§ Work to complete
Only a number is wanted: how many lines in the listing contain the word "export"?

************

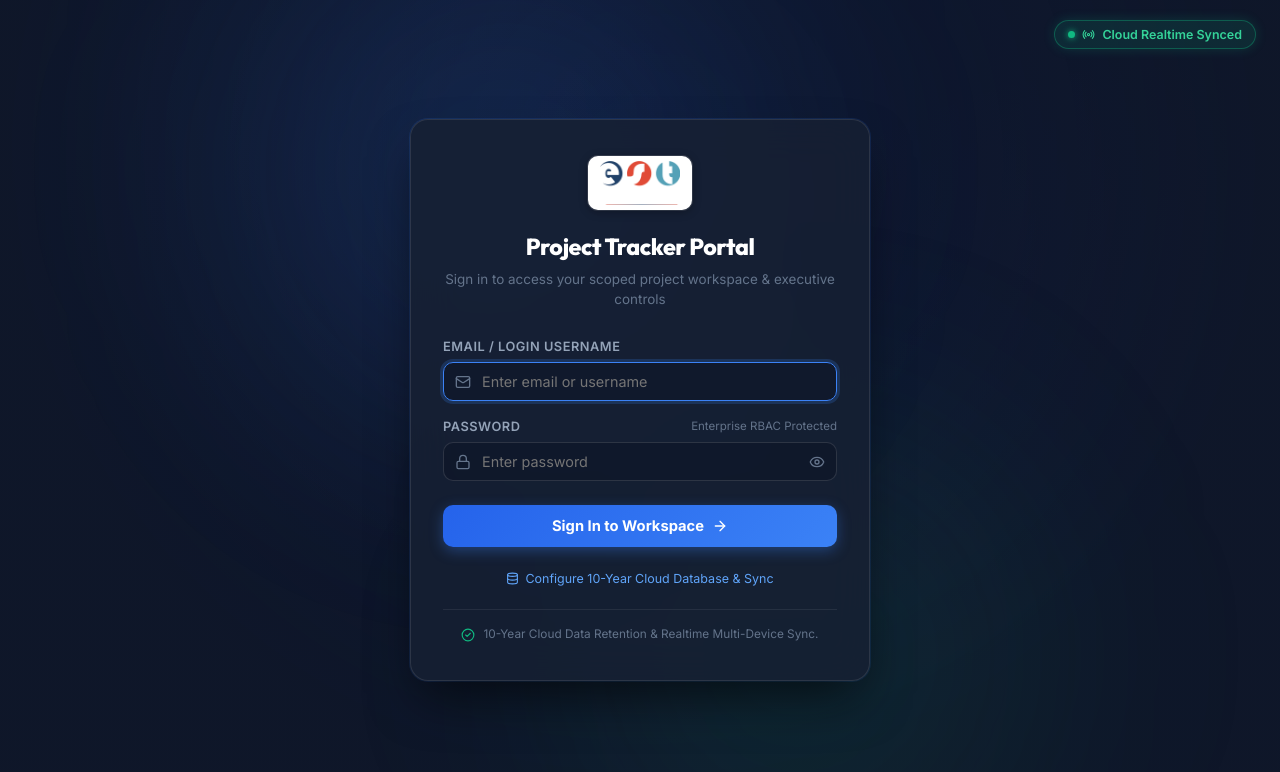
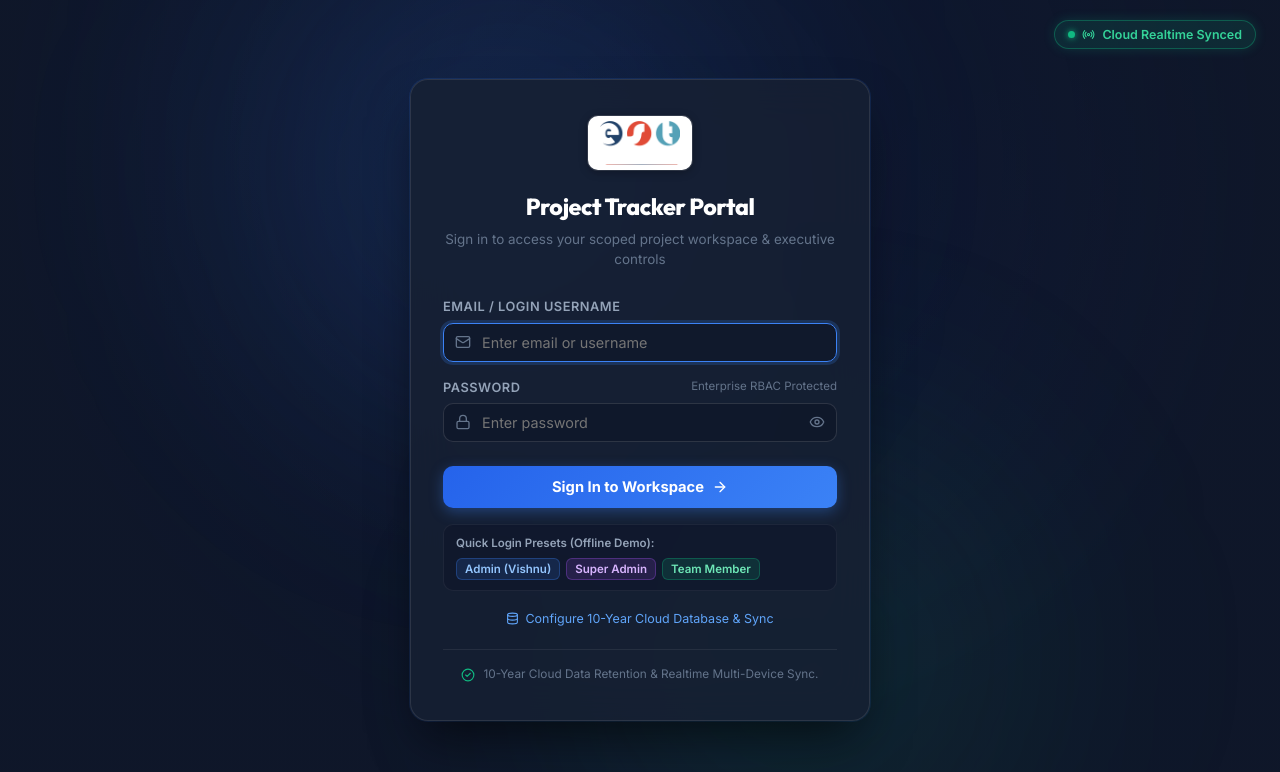
Before and after one commit to vishnu510/est-project-tracker, a React (Vite) app: page / in a window 1280 px wide. Shown: the top 772 px of the page. Built offline with nearby package versions, Linux system fonts and the light colour scheme; no server answers; the database is empty.

Commit message:
feat: add quick demo preset chips and cloud sync reminder on login

```diff
--- a/src/components/auth/LoginView.tsx
+++ b/src/components/auth/LoginView.tsx
@@ -132,17 +132,22 @@ export const LoginView: React.FC = () => {
             <div style={{
               background: 'rgba(239, 68, 68, 0.12)',
               border: '1px solid rgba(239, 68, 68, 0.3)',
-              borderRadius: '8px',
-              padding: '10px 14px',
+              borderRadius: '10px',
+              padding: '12px 14px',
               marginBottom: '18px',
-              display: 'flex',
-              alignItems: 'center',
-              gap: 10,
               color: '#f87171',
               fontSize: '0.84rem',
             }}>
-              <AlertCircle size={17} style={{ flexShrink: 0 }} />
-              <span>{errorMsg}</span>
+              <div style={{ display: 'flex', alignItems: 'center', gap: 10, marginBottom: errorMsg.includes('password') ? 6 : 0 }}>
+                <AlertCircle size={17} style={{ flexShrink: 0 }} />
+                <span style={{ fontWeight: 600 }}>{errorMsg}</span>
+              </div>
+              {errorMsg.includes('password') && (
+                <div style={{ fontSize: '0.78rem', color: '#94a3b8', paddingLeft: 27, lineHeight: 1.4 }}>
+                  Default offline password is <code style={{ color: '#60a5fa', background: 'rgba(59,130,246,0.15)', padding: '1px 5px', borderRadius: 4 }}>Admin@123</code>.
+                  If you created a new password on the Desktop App, connect your <button type="button" onClick={() => setIsCloudDbModalOpen(true)} style={{ color: '#38bdf8', background: 'none', border: 'none', padding: 0, textDecoration: 'underline', cursor: 'pointer', fontSize: '0.78rem' }}>Cloud Database</button> to sync it.
+                </div>
+              )}
             </div>
           )}
 
@@ -260,9 +265,84 @@ export const LoginView: React.FC = () => {
             </button>
           </form>
 
+          {/* Quick Demo Credentials Fill Pills */}
+          <div style={{
+            marginTop: '16px',
+            padding: '10px 12px',
+            background: 'rgba(15, 23, 42, 0.6)',
+            borderRadius: '10px',
+            border: '1px solid rgba(255, 255, 255, 0.06)',
+            display: 'flex',
+            flexDirection: 'column',
+            gap: 6,
+          }}>
+            <div style={{ fontSize: '0.72rem', color: '#94a3b8', fontWeight: 600, display: 'flex', justifyContent: 'space-between' }}>
+              <span>Quick Login Presets (Offline Demo):</span>
+            </div>
+            <div style={{ display: 'flex', gap: 6, flexWrap: 'wrap' }}>
+              <button
+                type="button"
+                onClick={() => {
+                  setIdentifier('vishnu@estbrandservices.com');
+                  setPassword('Admin@123');
+                }}
+                style={{
+                  background: 'rgba(59, 130, 246, 0.15)',
+                  border: '1px solid rgba(59, 130, 246, 0.3)',
+                  color: '#93c5fd',
+                  borderRadius: '6px',
+                  padding: '3px 8px',
+                  fontSize: '0.72rem',
+                  cursor: 'pointer',
+                  fontWeight: 600,
+                }}
+              >
+                Admin (Vishnu)
+              </button>
+              <button
+                type="button"
+                onClick={() => {
+                  setIdentifier('superadmin@estbrandservices.com');
+                  setPassword('EST#Super2024');
+                }}
+                style={{
+                  background: 'rgba(168, 85, 247, 0.15)',
+                  border: '1px solid rgba(168, 85, 247, 0.3)',
+                  color: '#d8b4fe',
+                  borderRadius: '6px',
+                  padding: '3px 8px',
+                  fontSize: '0.72rem',
+                  cursor: 'pointer',
+                  fontWeight: 600,
+                }}
+              >
+                Super Admin
+              </button>
+              <button
+                type="button"
+                onClick={() => {
+                  setIdentifier('rohan.v@estbrandservices.com');
+                  setPassword('Member@123');
+                }}
+                style={{
+                  background: 'rgba(16, 185, 129, 0.15)',
+                  border: '1px solid rgba(16, 185, 129, 0.3)',
+                  color: '#6ee7b7',
+                  borderRadius: '6px',
+                  padding: '3px 8px',
+                  fontSize: '0.72rem',
+                  cursor: 'pointer',
+                  fontWeight: 600,
+                }}
+              >
+                Team Member
+              </button>
+            </div>
+          </div>
+
           {/* Cloud Database Setup Link on Login Card */}
           <div style={{
-            marginTop: '20px',
+            marginTop: '16px',
             textAlign: 'center',
           }}>
             <button
```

************

§ Exercise output
2